What should I look for in Command prompt when I'm looking for an available IP???

What should I look for in Command prompt when I'm looking for an available IP, when I type "ping xxx.xxx.xx.xxx"?

Also what should I type for the x's, if my PC's ip address is "192.168.2.12"?

normally you change the last octet of the IP address until ping finds no response,

ping 192.168.1.13 ping 192.168.1.14 ping 192.168.1.15 etc

But fortunately there are free programs that can do this for you e.g. - http://www.radmin.com/download/utilities.php -

You need to be a little cautious, because an address that is free today may not be free in an hour's time. I assume you are using some sort of router on an internal network, judging by your IP address. If you just choose "one up" from the last one in use, the next time the router needs to allocate an address, it may choose that one, then you have major problems.

The private IP address range starting with 192.168.x.x goes from 192.168.0.0 – 192.168.255.255

The best thing would be to check whatever it is that allocates the DHCP addresses (probably your router) and look at its configuration. There is normally an IP address that you connect your web browser to, to achieve this.

Then look for something like this (from my router):

In my case I am using the private IP range starting with 10.x.x.x, and you can see from the graphic that the DHCP server is configured to allocate addresses from 10.0.0.101, with a maximum of 50 (so the highest would be 10.0.0.150).

So in my case, I could allocate 10.0.0.160 (say) for a statically-allocated device, like an Arduino, without any possible future problems. Of course, that assumes that I don't forget, and allocate 10.0.0.160 next month to a different gadget. So some sort of manual documentation might be advisable.

In command prompt simply write “ipconfig/all” , you’ll get your ethernet ip address like 192.168.1.100 so add 1 to its last digit i-e 192.168.1.101 and write “ping 192.168.1.101” if it gives you ‘Request time out’ and 100% loss so this ip is free for your use, if not so then again add 1 to the last digit of your ip and repeat the process.

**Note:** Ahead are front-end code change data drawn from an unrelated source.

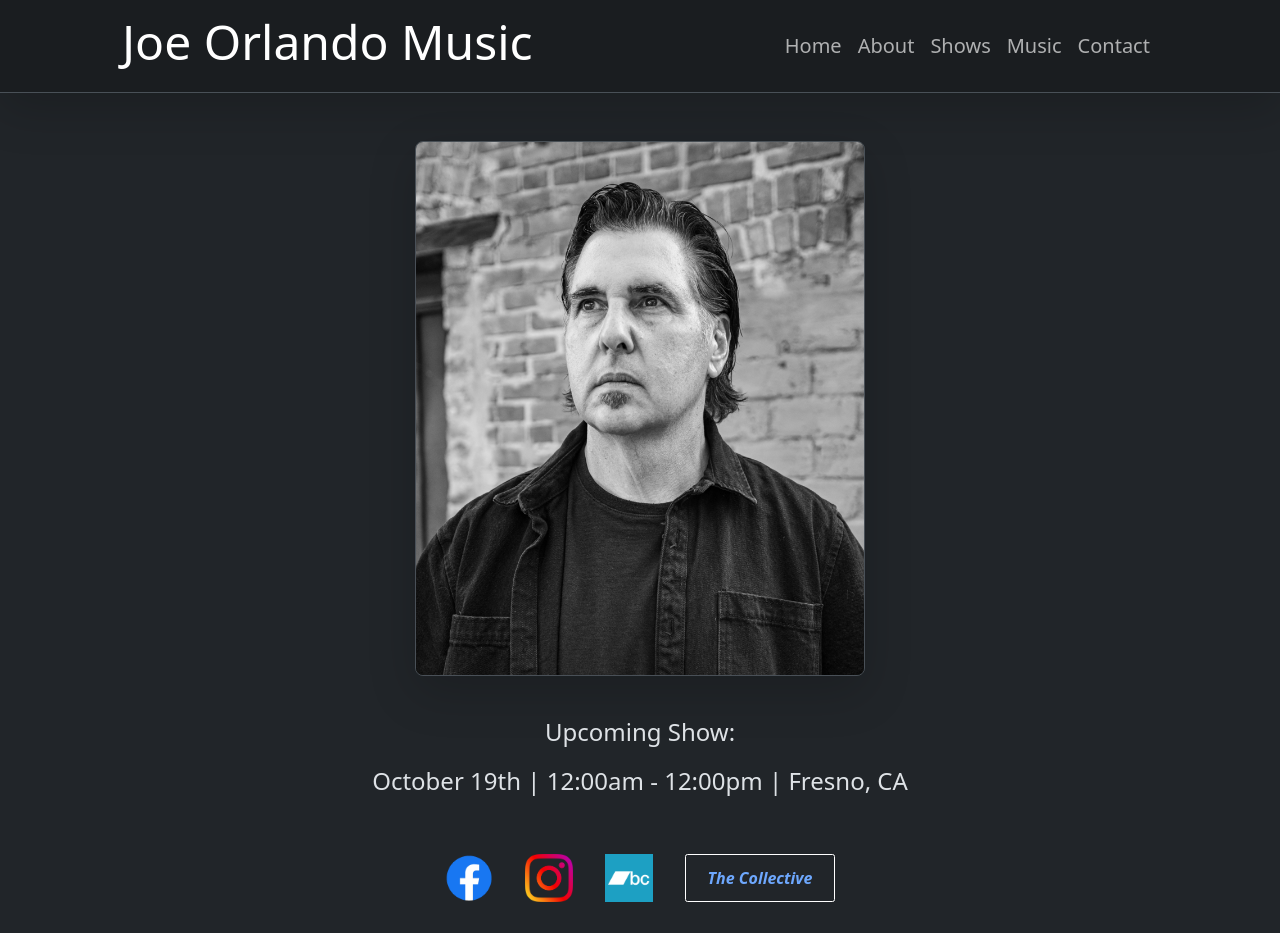
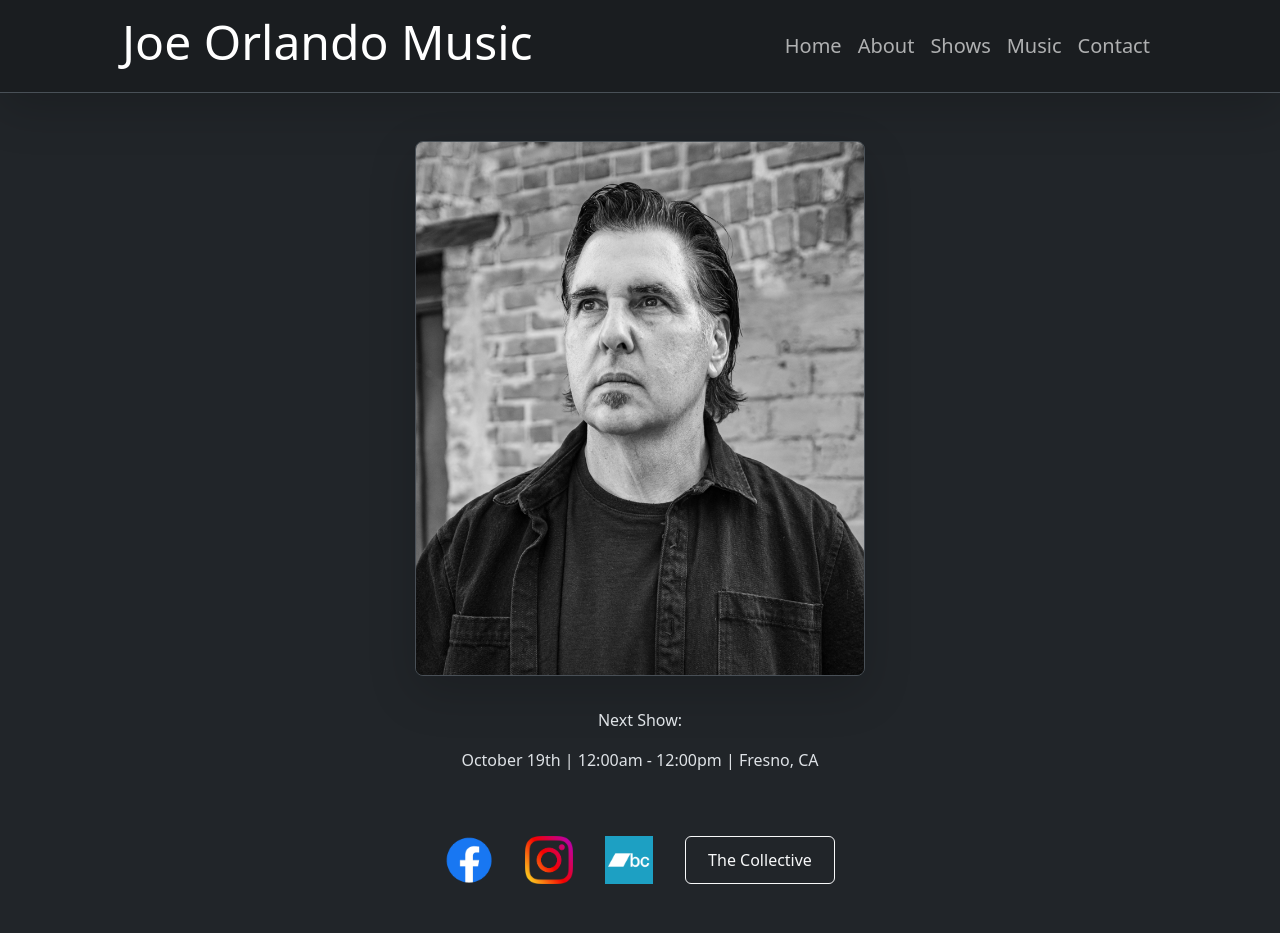
Before and after one commit to Robertjo97/JoeOrlandoMusic, a React (Vite) app: page / in a window 1280 px wide. Shown: the top 933 px of the page. Built offline with nearby package versions, Linux system fonts and the light colour scheme.

Commit message:
modify socials

```diff
--- a/src/Home/Hero.jsx
+++ b/src/Home/Hero.jsx
@@ -1,7 +1,7 @@
 const Hero = () => {
   return (
-    <div className="hero-container">
-      <p>Upcoming Show:</p>
+    <div className="hero-container text-center">
+      <p>Next Show:</p>
       <p>October 19th | 12:00am - 12:00pm | Fresno, CA</p>
     </div>
   );
--- a/src/Home/Home.css
+++ b/src/Home/Home.css
@@ -20,11 +20,6 @@
   justify-content: space-evenly;
   padding-top: 2rem;
   padding-bottom: 2rem;
-}
-
-.hero-container p {
-  font-size: 1.5rem;
-  margin: 0.5%;
 }
 
 .socials ul {
@@ -52,11 +47,11 @@
   display: flex;
   align-items: center;
   justify-content: center;
-  border: 1px solid white;
+  /* border: 1px solid white;
   border-radius: 2.5px;
   font-size: 1rem;
   font-weight: bold;
-  font-style: italic;
+  font-style: italic; */
   height: 48px;
   width: 150px;
 }
--- a/src/Home/Socials.jsx
+++ b/src/Home/Socials.jsx
@@ -27,7 +27,7 @@ const Socials = () => {
           </a>
         </li>
         <li>
-          <a href="https://www.facebook.com/LandoCollective"><div className="collective-container">The Collective</div></a>
+          <a href="https://www.facebook.com/LandoCollective"><button type="button" className="collective-container btn btn-outline-light">The Collective</button></a>
         </li>
       </ul>
     </div>
```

Thanks! That is very helpful!

Instead of ping you might want to try nmap. Anyway you should listen to Nick Gammon's advice.